It’s a story about Amanda, who is a restaurant owner, who ends up dating a pro-baseball player, Chase. That’s pretty much the story with the usual obstacles for them to overcome. What I don’t really like is Amanda’s willingness to give up her restaurant so easily for Chase. If that’s what she wants to do, than that’s fine and those around her should be supportive. But the book makes it seem that you can’t have both, and she totally could still be with Chase and run her restaurant. It would be hard, but most things that are worth it are.
I did think the struggle Amanda feels about her sexual fantasies is something a lot of women in relationships can relate to. People in general feel uncomfortable with their kinks, even those that are very common according to an article in the New York Post from 2011.
What I thought was cool about this book was that the main characters in The Sweet Spot were minor characters from her other book, Big Girl Panties. I think it would be smart and cool if Evanovich does that again in her next book. I think Eric and Nicki, two workers at her restaurant and roommates, would be an excellent choice. It reminds me of what Sarah Dessen usually does in her books, incorporating places and characters so it’s almost as if it’s interwoven together.
If you’re interested in reading this book, you can get it as a paperback for $7.99. That’s a pretty good price for a beach read.
“She wouldn’t go so far as to say she considered herself particularly unlucky; she just knew her boundaries.”
“‘Son, no matter where your talent takes you, you’re going to be a man a lot longer than you’re going to be a ballplayer. Knowledge is the only true power. Lean all you can.'”
“‘You know, the best waves to ride come from the roughest seas. Risk it.'”
“Most of the time, his easygoingness was a treasure, but not now, when she was troubled and full of self-doubt.”
“But she never walked with her head down because that just wasn’t in her nature. She may have been beaten, but she wasn’t broken. Or was it the other way around?”

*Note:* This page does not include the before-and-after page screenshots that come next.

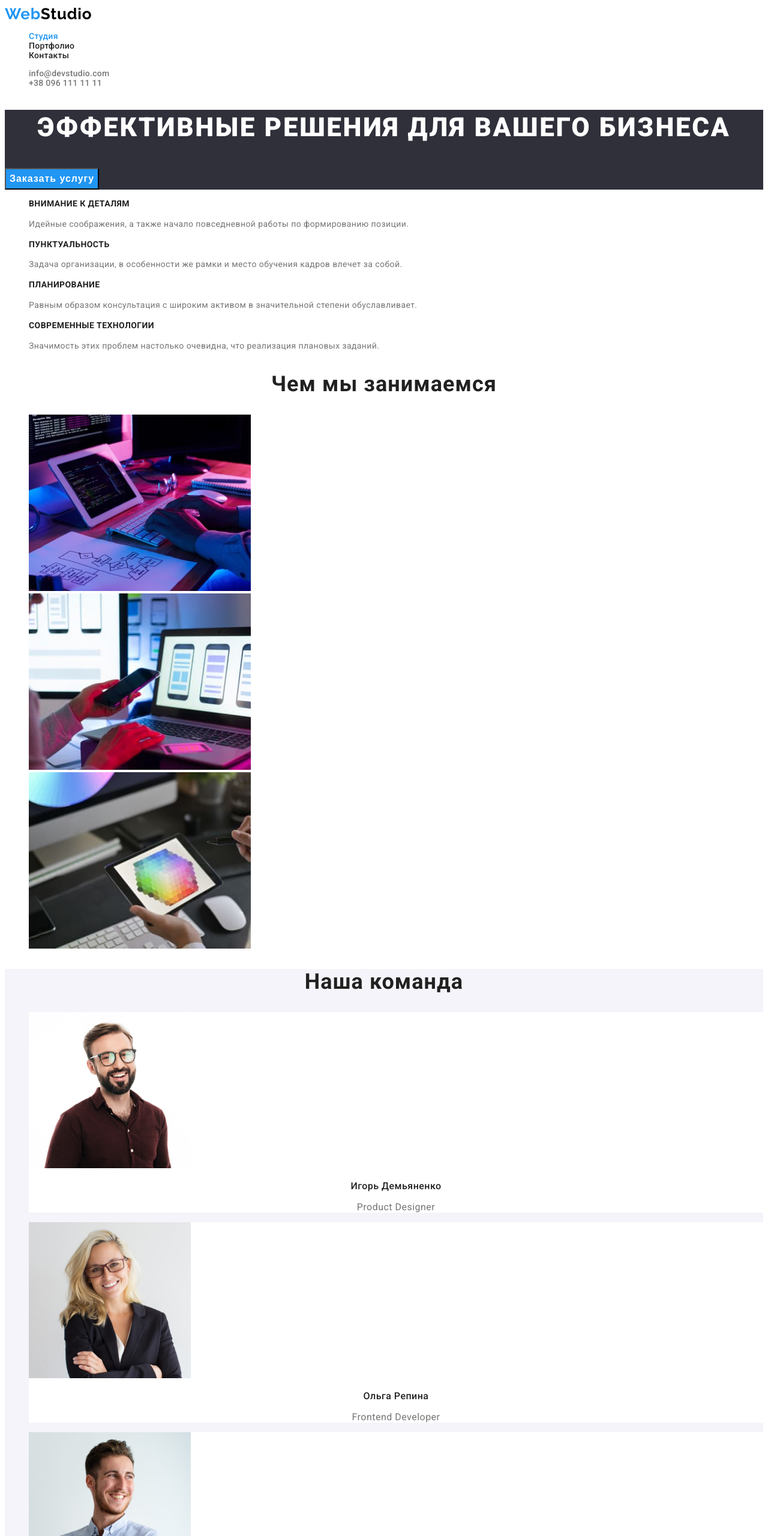
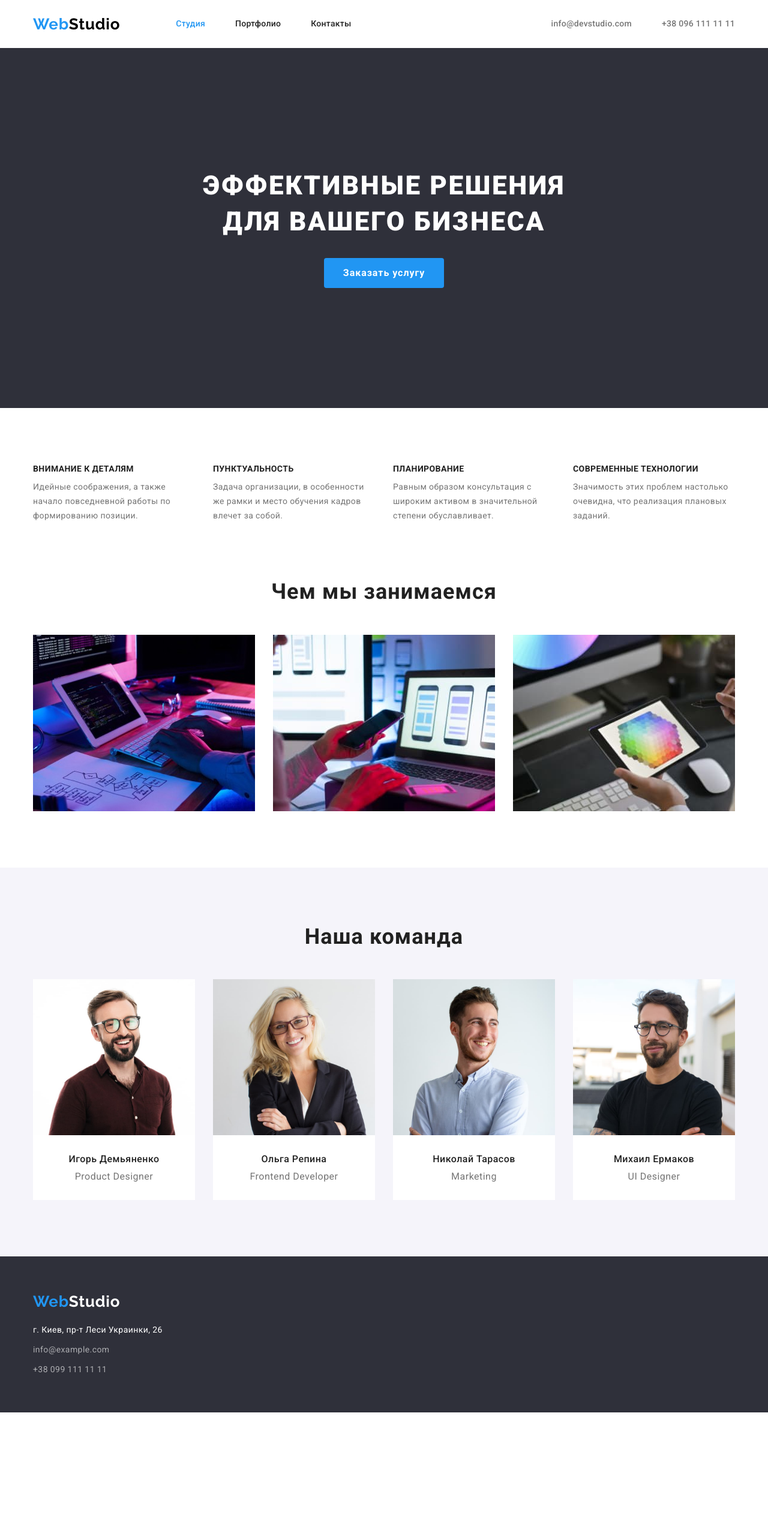
Before and after one commit to Sopelniak/goit-markup-hw-03, a plain HTML site: page index.html in a window 1280 px wide. Shown: the top 2560 px of the page at 60% size. After the commit the page ends 2354 px from the top, so only its background shows below. Drawn offline with nearby package versions, Linux system fonts and the light colour scheme.

Commit message:
add geometry, flexbox

```diff
--- a/css/styles.css
+++ b/css/styles.css
@@ -22,15 +22,39 @@ body p {
 
 ul {
     list-style: none;
+    padding: 0;
+    margin: 0;
 }
 
-/* header */
+li {
+    padding: 0;
+    margin: 0;
+}
+
+img {
+    display: block;
+}
+
+.conteiner {
+    margin-left: auto;
+    margin-right: auto;
+    width: 1200px;
+    padding-left: 15px;
+    padding-right: 15px;
+}
+
+/* --------------------header----------------------- */
 header {
     font-weight: 500;
     font-size: 14px;
     line-height: 1.14;
     letter-spacing: 0.02em;
 }
+
+.header-conteiner {
+    display: flex;
+}
+
 .logo {
     color: rgba(0, 0, 0, 1);
 
@@ -45,9 +69,28 @@ header {
     color: var(--accent-color);
 }
 
+.header-nav {
+    display: flex;
+    align-items: center;
+}
+
+.site-nav {
+    display: flex;
+    margin-left: 93px;
+}
+
+.site-nav .item:not(:last-child) {
+    margin-right: 50px;
+}
+
 .site-nav a {
+    display: block;
+
     color: var(--h-text-color);
     text-decoration: none;
+
+    padding-top: 32px;
+    padding-bottom: 32px;
 }
 .site-nav a:hover,
 .site-nav a:focus {
@@ -57,33 +100,60 @@ header {
     color: var(--accent-color);
 }
 
+.cont-link {
+    display: flex;
+    margin-left: auto;
+}
+
+.cont-link .item:not(:last-child) {
+    margin-right: 50px;
+}
+
 .cont-link a {
+    display: block;
+
     color: var(--p-text-color);
     text-decoration: none;
+
+    padding-top: 32px;
+    padding-bottom: 32px;
 }
 .cont-link a:hover,
 .cont-link a:focus {
     color: var(--accent-color);
 }
 
-/* hero */
+/* --------------------hero----------------------- */
 
 .hero {
+    text-align: center;
     color: var(--wight-text);
     background-color: var(--background-dark-gray);
+
+    padding-top: 200px;
+    padding-bottom: 200px;
 }
 
 h1 {
+    width: 696px;
+    margin-top: 0;
+    margin-bottom: 30px;
+    margin-left: auto;
+    margin-right: auto;
+
     font-weight: 900;
     font-size: 44px;
     line-height: 1.36;
-    text-align: center;
     letter-spacing: 0.06em;
-    text-transform: uppercase
+    text-transform: uppercase;
 }
 
-/* button */
+/* --------------------button----------------------- */
 .button {
+    border: 0;
+    padding: 10px 32px;
+    border-radius: 4px;
+
     color: var(--wight-text);
     background-color: var(--accent-color);
 
@@ -95,13 +165,17 @@ h1 {
     cursor: pointer;
 }
 
-/* section title */
+/* ----------------section title-------------------- */
+
 .section-title {
     font-weight: 700;
     font-size: 36px;
     line-height: 1.17;
     text-align: center;
     letter-spacing: 0.03em;
+
+    margin-bottom: 50px;
+    margin-top: 0;
 }
 
 .visually-hidden {
@@ -118,27 +192,66 @@ h1 {
     overflow: hidden;
 }
 
-/* ul advantage */
+/* -------------------advantage----------------------- */
+
+.advantage {
+    padding-top: 94px;
+    padding-bottom: 94px;
+}
+
 .advantage h3 {
-    font-weight: 700;
     font-size: 14px;
     line-height: 1.14;
     letter-spacing: 0.03em;
     text-transform: uppercase;
+
+    margin-bottom: 10px;
+    margin-top: 0;
 }
 .advantage p {
     font-size: 14px;
     line-height: 1.71;
     letter-spacing: 0.03em;
+
+    margin: 0;
 }
 
-/* teem */
+.advantage-list {
+    display: flex;
+    justify-content: space-between;
+}
+
+.advantage-list li {
+    width: 270px;
+}
+
+/* -----------------activities-------------------- */
+
+.activities {
+    padding-bottom: 94px;
+}
+
+.activities-list {
+    display: flex;
+    justify-content: space-between;
+}
+
+/* --------------------teem----------------------- */
 
 .teem {
     background-color: var(--background-light-gray);
+
+    padding-top: 94px;
+    padding-bottom: 94px;
 }
 
-.teem li {
+.teem-list {
+    display: flex;
+    justify-content: space-between;
+}
+
+.teem-list li {
+    padding-bottom: 30px;
     background-color: var(--background-color);
 }
 
@@ -148,6 +261,9 @@ h1 {
     line-height: 1.19;
     text-align: center;
     letter-spacing: 0.03em;
+
+    margin-top: 30px;
+    margin-bottom: 10px;
 }
 
 .teem p {
@@ -155,11 +271,15 @@ h1 {
     line-height: 1.19;
     text-align: center;
     letter-spacing: 0.03em;
+
+    margin: 0;
 }
 
-/* footer */
+/* --------------------footer----------------------- */
 
 footer {
+    padding-top: 60px;
+    padding-bottom: 60px;
     background-color: var(--background-dark-gray);
 
     font-weight: 400;
@@ -168,11 +288,18 @@ footer {
     letter-spacing: 0.03em;
 }
 footer .logo {
+    display: block;
+    margin-bottom: 20px;
     color: var(--wight-text);
 }
 footer address {
+    margin-bottom: 9px;
     color: var(--wight-text);
     font-style: normal;
+}
+
+footer li:not(:last-child) {
+    margin-bottom: 9px;
 }
 
 .footer-cont {
@@ -185,9 +312,13 @@ footer address {
     color: var(--accent-color);
 }
 
-/* button portfolio */
+/*---------------- button portfolio---------------- */
 
 .button-filter {
+    border-radius: 4px;
+    border: 0;
+    padding: 6px 22px;
+
     color: var(--h-text-color);
     background-color: var(--background-button-filter);
 
@@ -206,21 +337,58 @@ footer address {
     background-color: var(--accent-color);
 }
 
+/*----------------examples---------------- */
+
+.examples {
+    padding-top: 94px;
+    padding-bottom: 94px;
+}
+
+.examples ul {
+    display: flex;
+}
+
+.examples-list-btn {
+    justify-content: center;
+    margin-bottom: 50px;
+}
+
+.examples-list-btn li:not(:last-child) {
+    margin-right: 8px;
+}
+
+.examples-list-card {
+    flex-wrap: wrap;
+    gap: 30px;
+}
+
+.examples-list-card li {
+    width: 370px;
+}
+
 .examples a {
     text-decoration: none;
+}
+
+.card-title {
+    padding: 20px 24px;
 }
 
 .examples h2 {
     color: var(--h-text-color);
 
-    font-weight: 700;
     font-size: 18px;
     line-height: 2;
     letter-spacing: 0.06em;
+
+    margin-top: 0;
+    margin-bottom: 4px;
 }
 
 .examples p {
     font-size: 16px;
     line-height: 1.88;
     letter-spacing: 0.03em;
+
+    margin: 0;
 }
--- a/index.html
+++ b/index.html
@@ -11,23 +11,27 @@
     <link
         href="https://fonts.googleapis.com/css2?family=Raleway:wght@700&family=Roboto:wght@400;500;700;900&display=swap"
         rel="stylesheet">
+    <link rel="stylesheet"
+        href="https://cdnjs.cloudflare.com/ajax/libs/modern-normalize/1.1.0/modern-normalize.min.css">
     <link rel="stylesheet" href="./css/styles.css">
 </head>
 
 <body>
     <header>
-        <nav>
+        <div class="conteiner header-conteiner">
+            <nav class="header-nav">
                 <a href="./index.html" class="logo"><span class="logo-web">Web</span>Studio</a>
                 <ul class="site-nav">
-                <li><a href="./index.html" class="current">Студия</a></li>
-                <li><a href="./portfolio.html">Портфолио</a></li>
-                <li><a href="">Контакты</a></li>
+                    <li class="item"><a href="./index.html" class="current">Студия</a></li>
+                    <li class="item"><a href="./portfolio.html">Портфолио</a></li>
+                    <li class="item"><a href="">Контакты</a></li>
                 </ul>
             </nav>
             <ul class="cont-link">
-            <li><a href="mailto:info@devstudio.com">info@devstudio.com</a></li>
-            <li><a href="tel:+380961111111">+38 096 111 11 11</a></li>
+                <li class="item"><a href="mailto:info@devstudio.com">info@devstudio.com</a></li>
+                <li class="item"><a href="tel:+380961111111">+38 096 111 11 11</a></li>
             </ul>
+        </div>
     </header>
     <main>
         <section class="hero">
@@ -35,8 +39,9 @@
             <button type="button" class="button">Заказать услугу</button>
         </section>
         <section class="advantage">
+            <div class="conteiner">
                 <h2 class="visually-hidden">Наши преимущества</h2>
-            <ul>
+                <ul class="advantage-list">
                     <li>
                         <h3>Внимание к деталям</h3>
                         <p>Идейные соображения, а также начало повседневной работы по формированию позиции.</p>
@@ -54,18 +59,22 @@
                         <p>Значимость этих проблем настолько очевидна, что реализация плановых заданий.</p>
                     </li>
                 </ul>
+            </div>
         </section>
-        <section>
+        <section class="activities">
+            <div class="conteiner">
                 <h2 class="section-title">Чем мы занимаемся</h2>
-            <ul>
+                <ul class="activities-list">
                     <li><img src="./images/comp1.jpg" alt="keyboard" width="370px"></li>
                     <li><img src="./images/comp2.jpg" alt="computer" width="370px"></li>
                     <li><img src="./images/comp3.jpg" alt="tablet" width="370px"></li>
                 </ul>
+            </div>
         </section>
         <section class="teem">
+            <div class="conteiner">
                 <h2 class="section-title">Наша команда</h2>
-            <ul>
+                <ul class="teem-list">
                     <li>
                         <img src="./images/Igor-Demianenko.jpg" alt="man" width="270px">
                         <h3>Игорь Демьяненко</h3>
@@ -87,15 +96,18 @@
                         <p>UI Designer</p>
                     </li>
                 </ul>
+            </div>
         </section>
     </main>
     <footer>
+        <div class="conteiner">
             <a href="./index.html" class="logo"><span class="logo-web">Web</span>Studio</a>
             <address>г. Киев, пр-т Леси Украинки, 26</address>
             <ul>
                 <li><a href="mailto:info@example.com" class="footer-cont">info@example.com</a></li>
                 <li><a href="tel:+380991111111" class="footer-cont">+38 099 111 11 11</a></li>
             </ul>
+        </div>
     </footer>
 </body>
 
```
Also changed, not shown: portfolio.html (+33 -8 lines). Lines whose indentation alone changed are shown as unchanged.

“Now she listened to it for the last time, and when it finished, the only sound she heard was of the methodic, pounding breakers as she sat alone on the beach, all cried out, with nothing but the memories of what she had had and what she had lost.”

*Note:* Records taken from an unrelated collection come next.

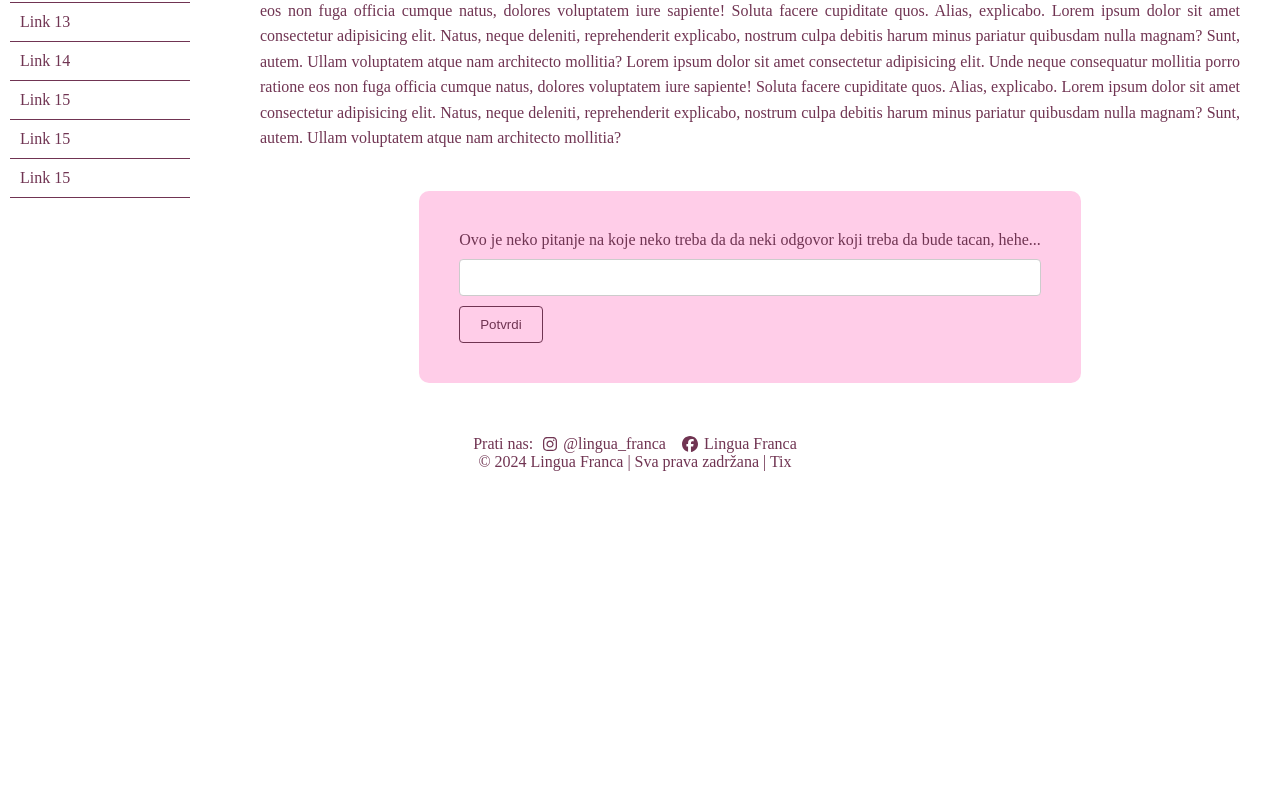
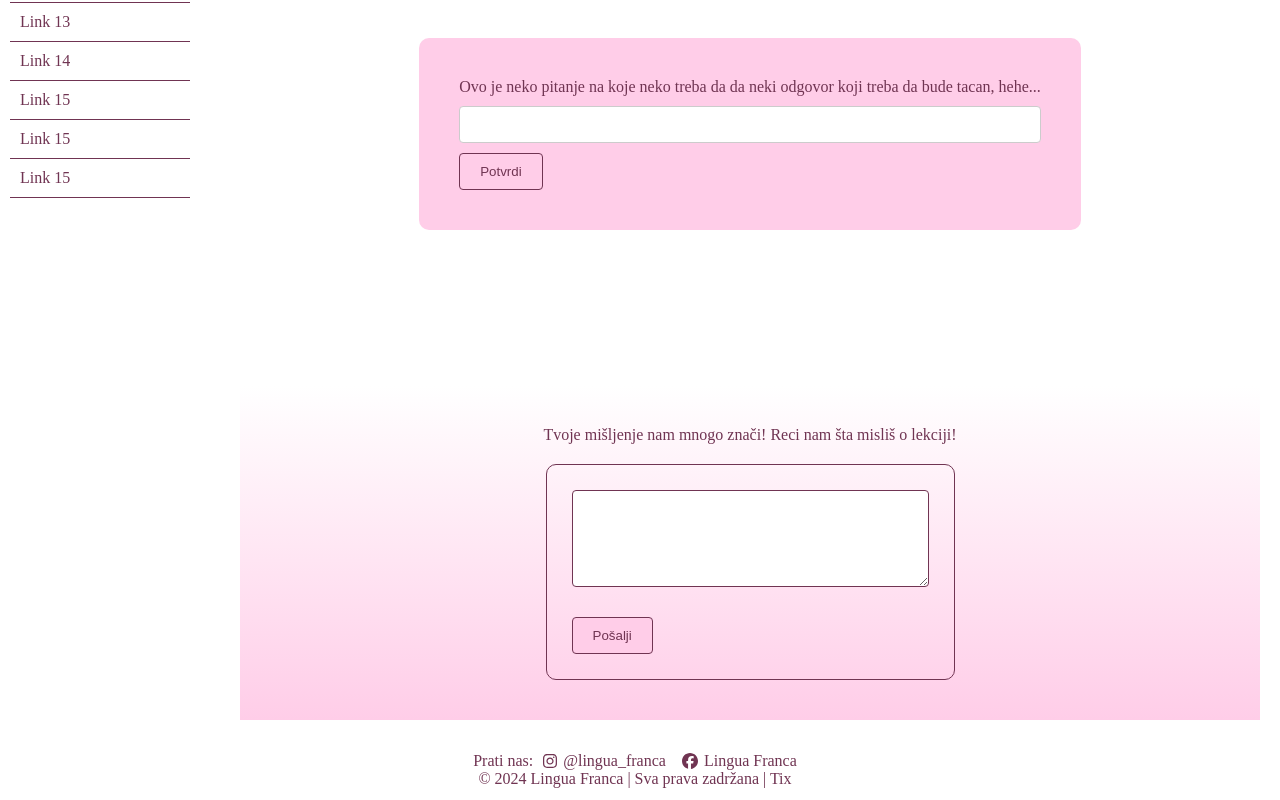
Before and after one commit to Tiikss/it, a React (Create React App) app in the folder Projekat/frontend/: page /course/1/lesson/1 in a window 1280 px wide. Shown: the part 596-1396 px from the top of the page. Before the commit the page ends 1079 px from the top, so only its background shows below. Built offline with nearby package versions, Linux system fonts and the light colour scheme; a web font is replaced by a local one.

Commit message:
Dodavanje polja za komentar

```diff
--- a/Projekat/frontend/src/pages/Lesson.jsx
+++ b/Projekat/frontend/src/pages/Lesson.jsx
@@ -105,34 +105,21 @@ const Lesson = () => {
                             reprehenderit explicabo, nostrum culpa debitis harum minus pariatur quibusdam nulla magnam?
                             Sunt,
                             autem.
-                            Ullam voluptatem atque nam architecto mollitia?
-                            Lorem ipsum dolor sit amet consectetur adipisicing elit. Unde neque consequatur
-                            mollitia porro
-                            ratione
-                            eos non fuga officia cumque natus, dolores voluptatem iure sapiente! Soluta facere cupiditate
-                            quos.
-                            Alias, explicabo. Lorem ipsum dolor sit amet consectetur adipisicing elit. Natus, neque
-                            deleniti,
-                            reprehenderit explicabo, nostrum culpa debitis harum minus pariatur quibusdam nulla magnam?
-                            Sunt,
-                            autem.
-                            Ullam voluptatem atque nam architecto mollitia?
-                            Lorem ipsum dolor sit amet consectetur adipisicing elit. Unde neque consequatur
-                            mollitia porro
-                            ratione
-                            eos non fuga officia cumque natus, dolores voluptatem iure sapiente! Soluta facere cupiditate
-                            quos.
-                            Alias, explicabo. Lorem ipsum dolor sit amet consectetur adipisicing elit. Natus, neque
-                            deleniti,
-                            reprehenderit explicabo, nostrum culpa debitis harum minus pariatur quibusdam nulla magnam?
-                            Sunt,
-                            autem.
                             Ullam voluptatem atque nam architecto mollitia?</p>
                         <form className="test">
                             <label htmlFor="answer1">Ovo je neko pitanje na koje neko treba da da neki odgovor koji treba da
                                 bude tacan, hehe...</label>
                             <input type="text" name="answer" id="answer1" required/>
                             <input type="submit" value="Potvrdi" id="subm"/>
+                        </form>
+
+                    </div>
+
+                    <div id="comment-div">
+                        <p id="less-p">Tvoje mišljenje nam mnogo znači! Reci nam šta misliš o lekciji!</p>
+                        <form className="lesson-comment-form">
+                            <textarea name="comment" id="lesson-comment" cols="40" rows="5" required></textarea>
+                            <input type="submit" value="Pošalji" id="lesson-subm"/>
                         </form>
                     </div>
                 </div>
--- a/Projekat/frontend/src/styles/lesson.css
+++ b/Projekat/frontend/src/styles/lesson.css
@@ -92,7 +92,7 @@
     flex: 1;
     padding: 20px;
     border-radius: 8px;
-    margin-left: 220px; /* Adjust based on the width of the sidebar */
+    margin-left: 220px;
     display: flex;
     flex-direction: column;
     align-items: center;
@@ -107,6 +107,7 @@
     padding: 20px;
     gap: 20px;
     min-height: 100vh;
+    margin-bottom: 60px;
 }
 
 .lesson-h1 {
@@ -189,3 +190,60 @@
     gap: 6px;
     color: #703452;
 }
+
+#comment-div {
+    display: flex;
+    flex-direction: column;
+    justify-content: center;
+    align-items: center;
+    gap: 20px;
+    margin-top: 20px;
+    width: 100%;
+    background-image: linear-gradient(180deg, white, #ffcde8);
+    padding: 40px;
+}
+
+.lesson-comment-form {
+    color: #ffcde8;
+    border-radius: 10px;
+    border: 1px solid #703452;
+    padding: 25px;
+    display: flex;
+    flex-direction: column;
+    gap: 20px;
+    justify-content: start;
+}
+
+.lesson-comment-form label {
+    display: block;
+    margin-bottom: 10px;
+}
+
+.lesson-comment-form textarea {
+    width: 100%;
+    padding: 10px;
+    margin-bottom: 10px;
+    border: 1px solid #703452;
+    border-radius: 4px;
+}
+
+#lesson-subm {
+    background-color: #ffcde8;
+    border: 1px solid #703452;
+    color: #703452;
+    padding: 10px 20px;
+    border-radius: 4px;
+    cursor: pointer;
+    width: max-content;
+}
+
+#lesson-subm:hover {
+    background-color: #703452;
+    color: #fff;
+}
+
+#less-p {
+    color: #703452;
+    font-size: 16px;
+    text-align: center;
+}
```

“‘ Thanks to modern technology, folks who aren’t qualified to make a decision about what’s for dinner now have the ability to make snap judgements at a moment’s notice, and what’s worse, the ability to voice them without having to stand behind what they say. It gives a whole new meaning to the words witch hunt.'”